Article 12 is also concerned with making sure children and young people feel able to express their opinions. It says that they shouldn’t feel their opinions will be dismissed or regarded as invalid because of their age. It also says that children and young people need to know about this right so that they can exercise it, and that adults need to know about this right so they don’t dismiss it out of hand.
As well as this, children and young people should be able to complain about any aspect of their lives as easily as adults can. They should have ways to complain about those in a position of power over them – such as parents, guardians or teachers – without an adult knowing, and complaints procedures should be easy for them to access.
The opinion of a child and young person should be considered everywhere, including in their home, in their workplace and at school. This is true no matter how young that person is, although the weight their opinion is given should change as they grow older or become more mature.
Article 12 applies to everyone, and care should be taken to make sure it can be exercised by everyone in reality. For example:
- special materials should be produced for children and young people with disabilities if they need these to make their views heard,
- special consideration should be given to children and young people in vulnerable situations, such as those in care or refugees,
- care should be taken to make sure the opinions of girls are respected just as much as those of boys.
Article 12 doesn’t mean children and young people have to express an opinion if they don’t want to. They can refuse to give their opinion for any reason, and Article 12 shouldn’t be used to pressure them into giving it.
Article 12 should be taken into account when governments pass laws. New laws should take into account the right of children and young people to have opinions in any and all areas of their lives.
As well as this, one of the Commissioner’s jobs is to make sure children and young people can have their voices heard.
He does this by:
- telling children and young people about Article 12 and the rights that it gives them
- telling adults to think about article 12
- finding out what stops children and young people from having a say, and thinking about how things can be changed.
You can find information about how to complain about public services on the Scottish Public Services Ombudsman’s website.
If your complaint is about the NHS, NHS inform has a factsheet for children and young people about how to make complaints about NHS services.
The Patient Advice and Support Service offers information about NHS complaints procedures, independent advice and advocacy support.
Complaints about independent healthcare services (not NHS services) should be made to Healthcare Improvement Scotland.
More in the Rights questions and answers section

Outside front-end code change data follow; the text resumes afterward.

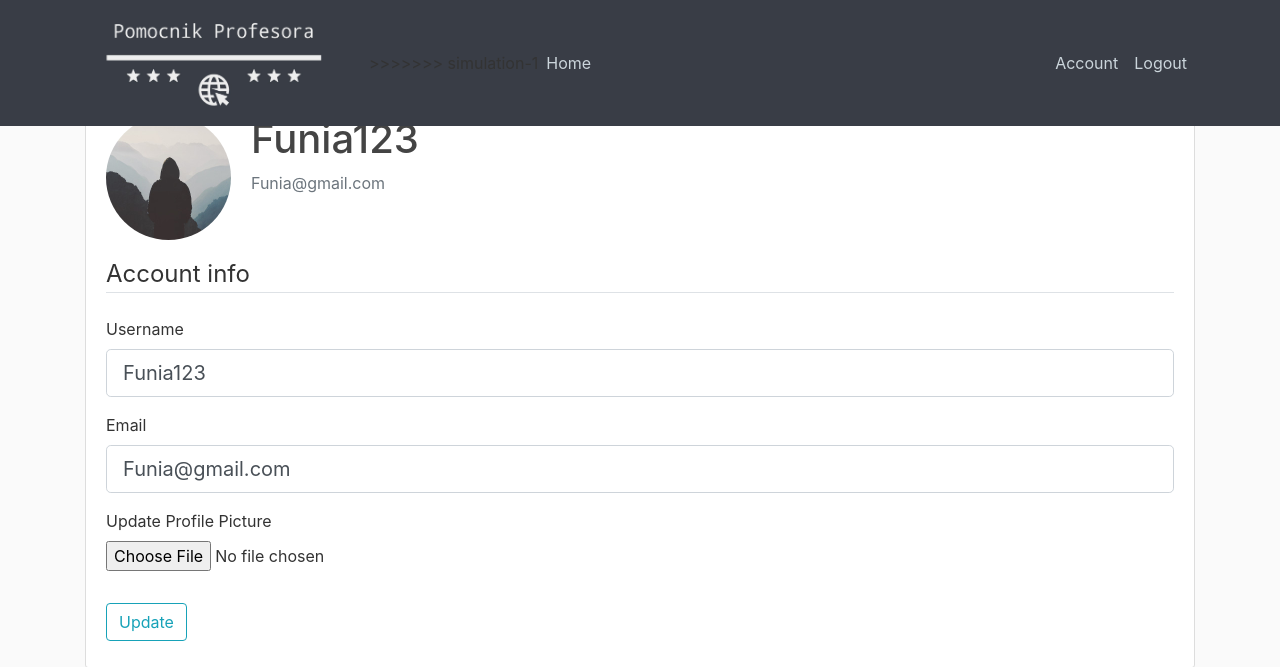
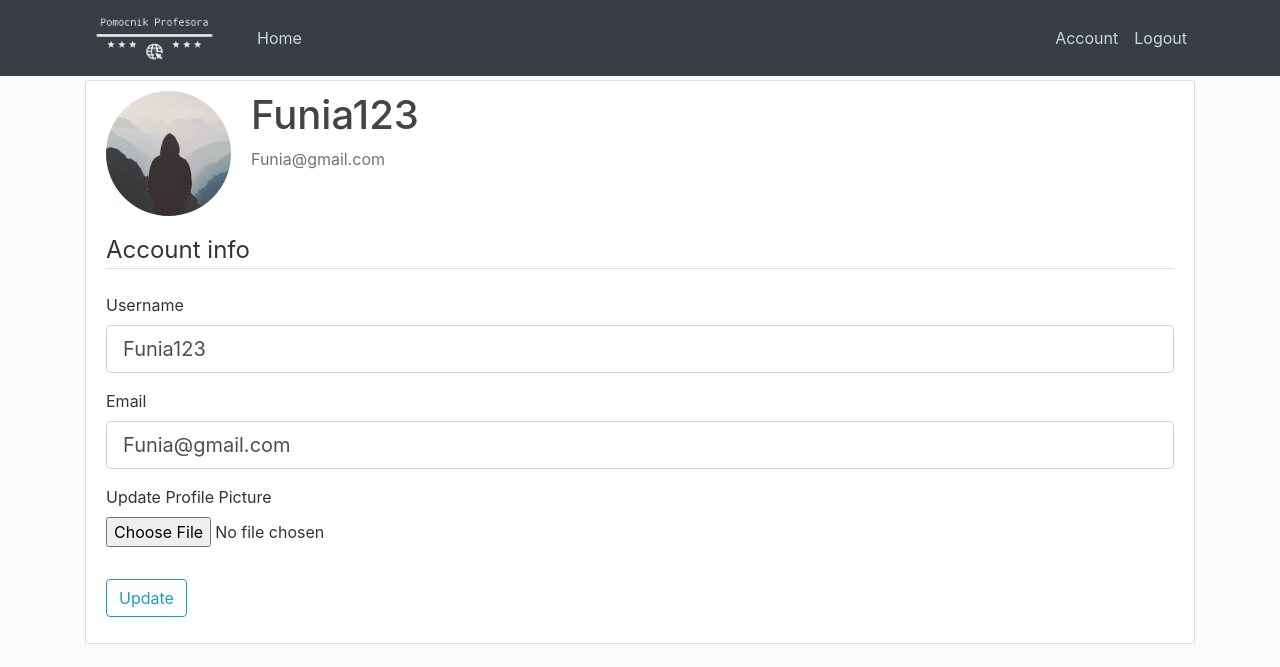
Before and after one commit to atamaniac/LearningApp, a Flask app: page /account in a window 1280 px wide. Shown: the top 667 px of the page. Run offline with Flask 2, Linux system fonts and the light colour scheme; a user stored in the database is signed in; some libraries are stand-ins or nearby versions.

Commit message:
Small logo and Timetable

```diff
--- a/LearningApp/flaskApp/templates/layout.html
+++ b/LearningApp/flaskApp/templates/layout.html
@@ -18,15 +18,9 @@
   </head>
   <body>
     <header class="site-header">
-<<<<<<< HEAD
       <nav class="navbar navbar-expand-md navbar-dark fixed-top" style="background-color: #393d46;">
         <div class="container">
           <a class="navbar-brand mr-4" href="/"><img src="/static/img/profile_pics/logo1.jpg" width="140" height="50"></a>
-=======
-      <nav class="navbar navbar-expand-md navbar-dark fixed-top"style="background-color: #393d46;">
-        <div class="container">
-          <a class="navbar-brand mr-4" href="/"><img src="/static/img/profile_pics/logo1.jpg" width="260" height="100"></a>
->>>>>>> simulation-1
           <button class="navbar-toggler" type="button" data-toggle="collapse" data-target="#navbarToggle" aria-controls="navbarToggle" aria-expanded="false" aria-label="Toggle navigation">
             <span class="navbar-toggler-icon"></span>
           </button>
```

The right to be listened to is a general principle
The right to be listened to is one of the four general principles of the UNCRC, which underpin how it should be interpreted and put into practice.
The four principles are: